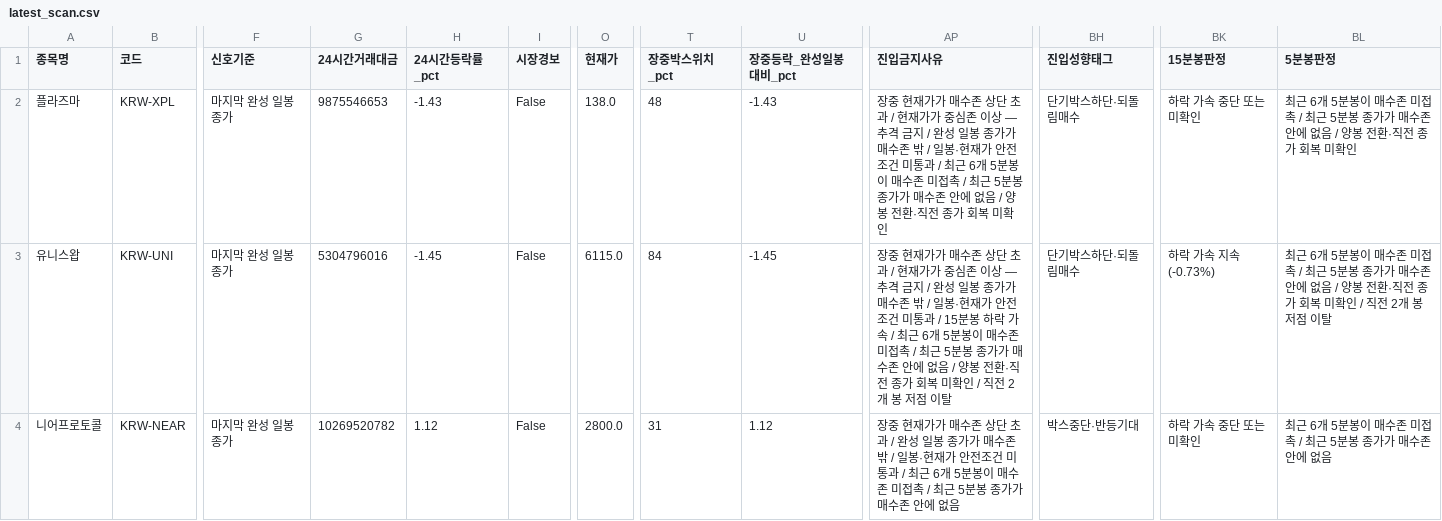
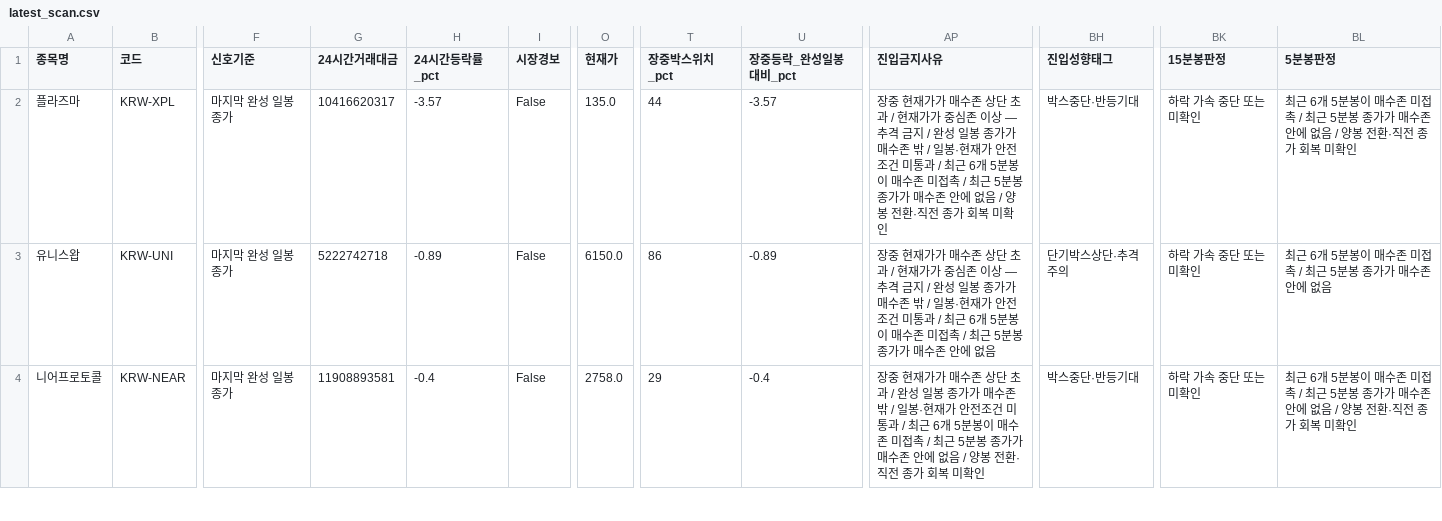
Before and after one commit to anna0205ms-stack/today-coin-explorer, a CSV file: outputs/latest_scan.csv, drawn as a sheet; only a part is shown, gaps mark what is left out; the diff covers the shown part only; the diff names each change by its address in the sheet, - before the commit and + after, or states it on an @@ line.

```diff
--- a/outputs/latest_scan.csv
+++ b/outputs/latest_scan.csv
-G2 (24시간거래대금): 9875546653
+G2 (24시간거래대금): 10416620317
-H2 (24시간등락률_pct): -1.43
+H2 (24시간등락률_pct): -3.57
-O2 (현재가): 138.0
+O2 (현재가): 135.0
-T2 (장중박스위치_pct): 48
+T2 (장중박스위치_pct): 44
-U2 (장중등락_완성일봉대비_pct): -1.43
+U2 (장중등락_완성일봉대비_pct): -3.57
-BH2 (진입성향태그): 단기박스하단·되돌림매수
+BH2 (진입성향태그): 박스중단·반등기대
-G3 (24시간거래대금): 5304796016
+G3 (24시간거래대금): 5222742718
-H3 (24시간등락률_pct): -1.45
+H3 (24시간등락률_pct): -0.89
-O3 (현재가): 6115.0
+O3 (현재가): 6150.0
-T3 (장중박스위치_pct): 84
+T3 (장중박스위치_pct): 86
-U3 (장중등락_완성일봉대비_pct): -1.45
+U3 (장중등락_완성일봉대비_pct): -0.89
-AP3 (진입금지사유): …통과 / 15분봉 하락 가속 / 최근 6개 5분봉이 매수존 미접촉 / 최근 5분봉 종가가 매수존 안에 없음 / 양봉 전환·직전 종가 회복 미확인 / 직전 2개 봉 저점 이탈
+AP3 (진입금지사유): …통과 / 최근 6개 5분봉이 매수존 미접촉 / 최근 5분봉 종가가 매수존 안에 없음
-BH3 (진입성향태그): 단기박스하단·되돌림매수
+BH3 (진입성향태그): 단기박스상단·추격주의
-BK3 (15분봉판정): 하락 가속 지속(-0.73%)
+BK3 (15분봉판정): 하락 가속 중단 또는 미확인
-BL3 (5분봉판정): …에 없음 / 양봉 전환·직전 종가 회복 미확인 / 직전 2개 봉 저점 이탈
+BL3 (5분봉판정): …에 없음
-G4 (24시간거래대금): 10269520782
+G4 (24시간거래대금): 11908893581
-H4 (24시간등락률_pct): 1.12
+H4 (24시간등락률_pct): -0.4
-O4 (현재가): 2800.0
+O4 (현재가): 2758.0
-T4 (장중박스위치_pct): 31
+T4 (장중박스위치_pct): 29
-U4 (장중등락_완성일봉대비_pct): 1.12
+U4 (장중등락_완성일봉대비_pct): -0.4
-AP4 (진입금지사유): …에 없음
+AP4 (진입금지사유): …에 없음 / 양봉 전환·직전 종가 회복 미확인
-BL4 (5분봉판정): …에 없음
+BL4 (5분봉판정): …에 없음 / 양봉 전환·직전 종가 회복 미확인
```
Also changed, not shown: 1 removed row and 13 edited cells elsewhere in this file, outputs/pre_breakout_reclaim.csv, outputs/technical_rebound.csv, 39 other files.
────────
§ ACTION ITEM
Your answer must be every line from the listing above that holds the string "단기박스하단".

§ SOLUTION FOR THIS PROBLEM
-BH2 (진입성향태그): 단기박스하단·되돌림매수
-BH3 (진입성향태그): 단기박스하단·되돌림매수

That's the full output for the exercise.